The twin issues of the prisoner photos from Abu Ghraib and the Nick Berg murder video raise the issue of what newspapers should show.
Jay Rosen writes about the issue today in PressThink: Even the smartest people in the major news media–and this is especially so in television news–have not really determined for themselves or explained to us exactly what their role should be in the worldwide fight against terrorism. “Cover it responsibly and well” doesn’t begin to provide an answer. For it must have occurred to people high up in the network news divisions that the videotape of the beheading was made not only for Bush but for them, in their professional capacity; and that is a fact they have to live with, think about, whether or not they show us the gruesome act.
Jeff Jarvis gives his view on BuzzMachine: This is an extreme example of the revolution journalism is facing: When the people can see the news for themselves and judge for themselves, what is the role of journalists’ news judgment? Are we merely to become a pipeline for source material? Are we merely fellow citizens, like our readers, with opinions of our own?
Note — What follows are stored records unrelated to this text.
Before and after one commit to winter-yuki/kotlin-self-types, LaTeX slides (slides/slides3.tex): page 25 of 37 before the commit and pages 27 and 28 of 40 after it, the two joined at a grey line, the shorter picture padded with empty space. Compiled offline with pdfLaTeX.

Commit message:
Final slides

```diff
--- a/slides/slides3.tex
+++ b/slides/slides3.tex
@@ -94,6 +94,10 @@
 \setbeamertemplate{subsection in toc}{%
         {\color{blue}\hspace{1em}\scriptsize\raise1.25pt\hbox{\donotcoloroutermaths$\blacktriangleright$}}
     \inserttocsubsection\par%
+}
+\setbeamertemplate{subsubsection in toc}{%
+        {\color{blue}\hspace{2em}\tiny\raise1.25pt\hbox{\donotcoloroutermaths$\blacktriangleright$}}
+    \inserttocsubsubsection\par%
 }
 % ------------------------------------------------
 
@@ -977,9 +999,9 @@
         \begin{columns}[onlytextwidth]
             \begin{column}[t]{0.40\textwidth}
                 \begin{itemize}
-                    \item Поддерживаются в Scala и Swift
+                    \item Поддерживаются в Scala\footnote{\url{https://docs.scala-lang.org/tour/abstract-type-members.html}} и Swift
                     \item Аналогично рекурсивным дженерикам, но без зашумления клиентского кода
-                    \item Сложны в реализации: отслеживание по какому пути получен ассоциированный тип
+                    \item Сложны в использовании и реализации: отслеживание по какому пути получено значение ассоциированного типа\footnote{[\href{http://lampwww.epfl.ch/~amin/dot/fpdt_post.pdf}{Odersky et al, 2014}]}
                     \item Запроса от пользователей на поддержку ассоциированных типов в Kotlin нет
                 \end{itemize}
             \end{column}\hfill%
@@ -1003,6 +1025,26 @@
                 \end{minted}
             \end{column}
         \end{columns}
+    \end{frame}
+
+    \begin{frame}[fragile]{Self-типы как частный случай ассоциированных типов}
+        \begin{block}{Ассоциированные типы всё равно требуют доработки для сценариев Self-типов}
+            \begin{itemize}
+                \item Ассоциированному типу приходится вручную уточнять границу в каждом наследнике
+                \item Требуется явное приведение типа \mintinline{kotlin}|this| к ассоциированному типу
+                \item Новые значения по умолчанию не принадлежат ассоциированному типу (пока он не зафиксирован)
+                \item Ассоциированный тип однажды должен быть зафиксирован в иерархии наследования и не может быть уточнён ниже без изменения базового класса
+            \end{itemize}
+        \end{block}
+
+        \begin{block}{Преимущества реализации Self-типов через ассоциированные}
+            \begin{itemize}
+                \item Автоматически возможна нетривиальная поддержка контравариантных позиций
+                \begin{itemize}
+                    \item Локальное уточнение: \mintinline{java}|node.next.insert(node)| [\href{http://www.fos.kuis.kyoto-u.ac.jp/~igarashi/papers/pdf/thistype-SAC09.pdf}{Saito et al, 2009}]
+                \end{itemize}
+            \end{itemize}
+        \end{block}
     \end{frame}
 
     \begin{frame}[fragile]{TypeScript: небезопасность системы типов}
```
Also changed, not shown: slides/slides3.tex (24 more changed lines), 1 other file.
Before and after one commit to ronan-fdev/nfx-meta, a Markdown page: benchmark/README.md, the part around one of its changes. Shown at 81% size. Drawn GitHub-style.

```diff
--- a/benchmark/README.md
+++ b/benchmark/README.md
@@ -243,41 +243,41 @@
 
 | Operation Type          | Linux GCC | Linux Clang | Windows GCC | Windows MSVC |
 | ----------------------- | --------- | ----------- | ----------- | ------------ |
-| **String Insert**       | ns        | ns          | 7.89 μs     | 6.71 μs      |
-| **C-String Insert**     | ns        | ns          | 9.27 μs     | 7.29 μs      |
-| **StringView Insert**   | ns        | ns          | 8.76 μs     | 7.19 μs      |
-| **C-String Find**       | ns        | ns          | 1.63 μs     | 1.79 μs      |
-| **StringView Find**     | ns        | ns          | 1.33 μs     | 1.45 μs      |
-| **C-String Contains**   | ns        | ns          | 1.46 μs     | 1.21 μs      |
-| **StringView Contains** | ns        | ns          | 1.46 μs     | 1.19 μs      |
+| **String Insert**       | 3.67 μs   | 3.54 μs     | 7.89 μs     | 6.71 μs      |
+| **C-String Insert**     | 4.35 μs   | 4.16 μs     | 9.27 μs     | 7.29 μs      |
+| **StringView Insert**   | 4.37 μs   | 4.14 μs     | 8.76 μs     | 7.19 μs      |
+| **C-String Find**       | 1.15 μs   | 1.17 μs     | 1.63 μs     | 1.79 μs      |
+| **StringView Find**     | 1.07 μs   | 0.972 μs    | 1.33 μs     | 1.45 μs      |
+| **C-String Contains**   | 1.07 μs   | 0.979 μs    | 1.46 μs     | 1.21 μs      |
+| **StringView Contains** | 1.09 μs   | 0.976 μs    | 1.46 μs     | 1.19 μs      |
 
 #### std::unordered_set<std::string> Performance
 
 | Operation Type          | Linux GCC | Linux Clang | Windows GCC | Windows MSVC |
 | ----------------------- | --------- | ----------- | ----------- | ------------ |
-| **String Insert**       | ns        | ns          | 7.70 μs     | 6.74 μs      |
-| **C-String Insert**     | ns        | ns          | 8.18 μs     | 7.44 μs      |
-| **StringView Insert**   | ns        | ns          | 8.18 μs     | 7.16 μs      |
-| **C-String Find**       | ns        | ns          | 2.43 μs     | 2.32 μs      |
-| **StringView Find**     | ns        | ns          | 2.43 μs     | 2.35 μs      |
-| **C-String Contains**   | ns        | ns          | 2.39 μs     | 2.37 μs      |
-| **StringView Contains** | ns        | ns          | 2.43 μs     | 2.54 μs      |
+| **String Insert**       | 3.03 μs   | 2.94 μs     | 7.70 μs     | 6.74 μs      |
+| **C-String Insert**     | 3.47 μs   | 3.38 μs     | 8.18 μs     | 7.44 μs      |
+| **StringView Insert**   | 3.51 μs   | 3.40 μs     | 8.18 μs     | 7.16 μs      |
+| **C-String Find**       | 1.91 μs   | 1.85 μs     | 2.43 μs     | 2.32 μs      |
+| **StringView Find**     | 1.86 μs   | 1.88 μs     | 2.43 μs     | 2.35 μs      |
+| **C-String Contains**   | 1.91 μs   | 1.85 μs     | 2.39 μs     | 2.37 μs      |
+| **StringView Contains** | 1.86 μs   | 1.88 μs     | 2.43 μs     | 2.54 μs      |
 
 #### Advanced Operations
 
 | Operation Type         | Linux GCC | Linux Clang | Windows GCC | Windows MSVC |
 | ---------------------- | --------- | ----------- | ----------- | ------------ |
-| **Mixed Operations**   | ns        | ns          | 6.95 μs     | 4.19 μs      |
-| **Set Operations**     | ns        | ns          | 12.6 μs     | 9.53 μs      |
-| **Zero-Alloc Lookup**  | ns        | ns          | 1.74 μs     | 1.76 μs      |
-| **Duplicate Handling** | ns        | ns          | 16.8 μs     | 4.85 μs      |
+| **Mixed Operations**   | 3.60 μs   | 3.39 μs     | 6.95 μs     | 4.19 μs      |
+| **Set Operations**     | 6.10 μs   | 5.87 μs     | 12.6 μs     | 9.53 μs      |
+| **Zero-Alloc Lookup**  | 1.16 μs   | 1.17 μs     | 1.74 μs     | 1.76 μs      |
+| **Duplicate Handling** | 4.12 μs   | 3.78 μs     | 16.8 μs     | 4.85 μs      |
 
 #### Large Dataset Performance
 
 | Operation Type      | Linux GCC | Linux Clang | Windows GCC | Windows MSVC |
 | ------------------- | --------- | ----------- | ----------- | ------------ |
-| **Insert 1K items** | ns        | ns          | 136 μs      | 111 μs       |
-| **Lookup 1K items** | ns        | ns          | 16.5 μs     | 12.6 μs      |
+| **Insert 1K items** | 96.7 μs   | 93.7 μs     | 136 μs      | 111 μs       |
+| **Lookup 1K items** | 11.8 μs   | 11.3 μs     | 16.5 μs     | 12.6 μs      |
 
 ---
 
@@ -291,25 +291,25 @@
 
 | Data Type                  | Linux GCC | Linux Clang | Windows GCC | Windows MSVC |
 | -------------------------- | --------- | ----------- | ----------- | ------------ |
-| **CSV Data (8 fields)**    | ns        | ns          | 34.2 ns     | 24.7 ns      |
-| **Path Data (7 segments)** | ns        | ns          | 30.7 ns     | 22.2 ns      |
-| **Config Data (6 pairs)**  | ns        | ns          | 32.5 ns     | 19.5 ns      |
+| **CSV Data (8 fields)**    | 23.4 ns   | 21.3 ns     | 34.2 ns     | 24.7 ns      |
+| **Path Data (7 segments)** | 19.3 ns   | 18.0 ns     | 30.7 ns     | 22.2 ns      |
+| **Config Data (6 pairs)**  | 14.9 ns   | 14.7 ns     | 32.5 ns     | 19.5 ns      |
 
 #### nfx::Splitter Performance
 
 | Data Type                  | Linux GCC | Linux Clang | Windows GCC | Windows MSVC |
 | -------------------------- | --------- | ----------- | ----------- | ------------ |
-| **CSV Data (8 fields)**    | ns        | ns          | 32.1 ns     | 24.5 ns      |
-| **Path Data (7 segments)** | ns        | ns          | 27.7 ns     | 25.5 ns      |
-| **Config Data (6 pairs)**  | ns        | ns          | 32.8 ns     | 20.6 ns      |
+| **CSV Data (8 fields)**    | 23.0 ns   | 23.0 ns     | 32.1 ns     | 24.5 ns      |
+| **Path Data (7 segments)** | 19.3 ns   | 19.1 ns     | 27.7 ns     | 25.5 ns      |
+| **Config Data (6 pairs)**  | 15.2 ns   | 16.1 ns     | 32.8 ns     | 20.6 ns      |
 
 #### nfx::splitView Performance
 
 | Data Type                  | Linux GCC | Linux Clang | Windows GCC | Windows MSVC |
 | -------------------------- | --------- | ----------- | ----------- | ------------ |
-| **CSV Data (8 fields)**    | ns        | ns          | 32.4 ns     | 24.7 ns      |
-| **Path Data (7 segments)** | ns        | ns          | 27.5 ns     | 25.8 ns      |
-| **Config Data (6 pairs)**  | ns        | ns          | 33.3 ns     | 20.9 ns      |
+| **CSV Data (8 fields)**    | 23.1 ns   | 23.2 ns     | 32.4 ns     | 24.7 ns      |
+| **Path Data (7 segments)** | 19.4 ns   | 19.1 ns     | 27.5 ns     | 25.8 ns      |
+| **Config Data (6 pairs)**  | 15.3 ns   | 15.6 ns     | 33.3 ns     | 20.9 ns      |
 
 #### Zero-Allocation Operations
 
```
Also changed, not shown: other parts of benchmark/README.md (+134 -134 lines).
Do we still think we know more (and better) than the audience or do we admit that the citizens know more we do?